Revision comparison data:
____

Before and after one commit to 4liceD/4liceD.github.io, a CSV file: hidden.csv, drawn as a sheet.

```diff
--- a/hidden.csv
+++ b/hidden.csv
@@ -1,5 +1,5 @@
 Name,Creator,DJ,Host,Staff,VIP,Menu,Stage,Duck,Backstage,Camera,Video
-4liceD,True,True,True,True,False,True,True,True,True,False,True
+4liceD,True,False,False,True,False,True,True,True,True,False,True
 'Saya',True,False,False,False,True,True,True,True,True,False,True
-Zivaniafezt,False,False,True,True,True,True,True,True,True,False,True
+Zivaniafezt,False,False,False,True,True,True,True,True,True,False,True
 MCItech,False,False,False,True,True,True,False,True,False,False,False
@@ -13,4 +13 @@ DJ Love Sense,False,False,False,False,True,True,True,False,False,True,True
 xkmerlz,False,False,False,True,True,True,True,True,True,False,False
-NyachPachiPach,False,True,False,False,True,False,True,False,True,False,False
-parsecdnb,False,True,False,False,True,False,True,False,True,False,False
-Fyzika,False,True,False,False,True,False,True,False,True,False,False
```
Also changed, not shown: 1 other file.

____

• [WORK TO COMPLETE]
Give back the data above, repeating every record exactly.

• [RESULT FOR THIS TASK]
Before and after one commit to 4liceD/4liceD.github.io, a CSV file: hidden.csv, drawn as a sheet.

```diff
--- a/hidden.csv
+++ b/hidden.csv
@@ -1,5 +1,5 @@
 Name,Creator,DJ,Host,Staff,VIP,Menu,Stage,Duck,Backstage,Camera,Video
-4liceD,True,True,True,True,False,True,True,True,True,False,True
+4liceD,True,False,False,True,False,True,True,True,True,False,True
 'Saya',True,False,False,False,True,True,True,True,True,False,True
-Zivaniafezt,False,False,True,True,True,True,True,True,True,False,True
+Zivaniafezt,False,False,False,True,True,True,True,True,True,False,True
 MCItech,False,False,False,True,True,True,False,True,False,False,False
@@ -13,4 +13 @@ DJ Love Sense,False,False,False,False,True,True,True,False,False,True,True
 xkmerlz,False,False,False,True,True,True,True,True,True,False,False
-NyachPachiPach,False,True,False,False,True,False,True,False,True,False,False
-parsecdnb,False,True,False,False,True,False,True,False,True,False,False
-Fyzika,False,True,False,False,True,False,True,False,True,False,False
```
Also changed, not shown: 1 other file.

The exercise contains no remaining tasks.